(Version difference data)
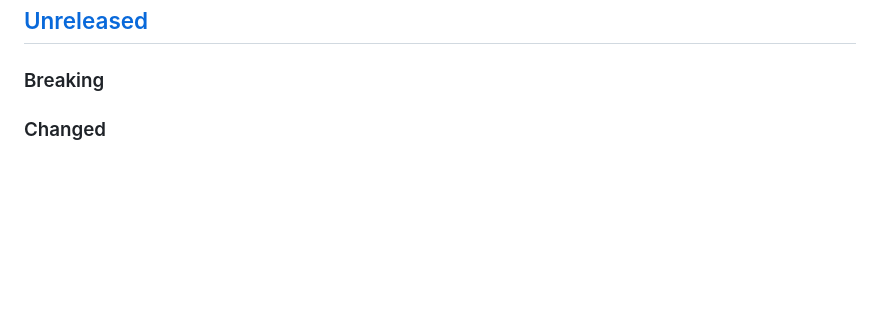
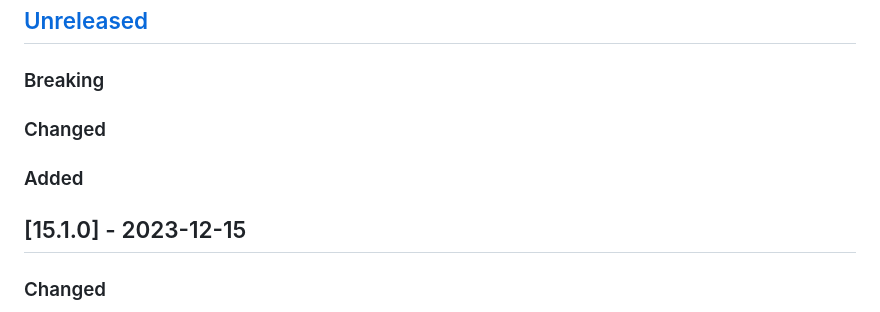
Before and after one commit to siimon/prom-client, a Markdown page: CHANGELOG.md, the part around the change. Drawn GitHub-style; blank space fills up the shorter version.

Commit message:
chore: update changelog for release

```diff
--- a/CHANGELOG.md
+++ b/CHANGELOG.md
@@ -8,6 +8,12 @@ project adheres to [Semantic Versioning](http://semver.org/).
 ## [Unreleased]
 
 ### Breaking
+
+### Changed
+
+### Added
+
+## [15.1.0] - 2023-12-15
 
 ### Changed
 
```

** Exercise **
Each record must be returned exactly as it stands, and the images omitted.

** Task solution **
Before and after one commit to siimon/prom-client, a Markdown page: CHANGELOG.md, the part around the change. Drawn GitHub-style; blank space fills up the shorter version.

Commit message:
chore: update changelog for release

```diff
--- a/CHANGELOG.md
+++ b/CHANGELOG.md
@@ -8,6 +8,12 @@ project adheres to [Semantic Versioning](http://semver.org/).
 ## [Unreleased]
 
 ### Breaking
+
+### Changed
+
+### Added
+
+## [15.1.0] - 2023-12-15
 
 ### Changed
 
```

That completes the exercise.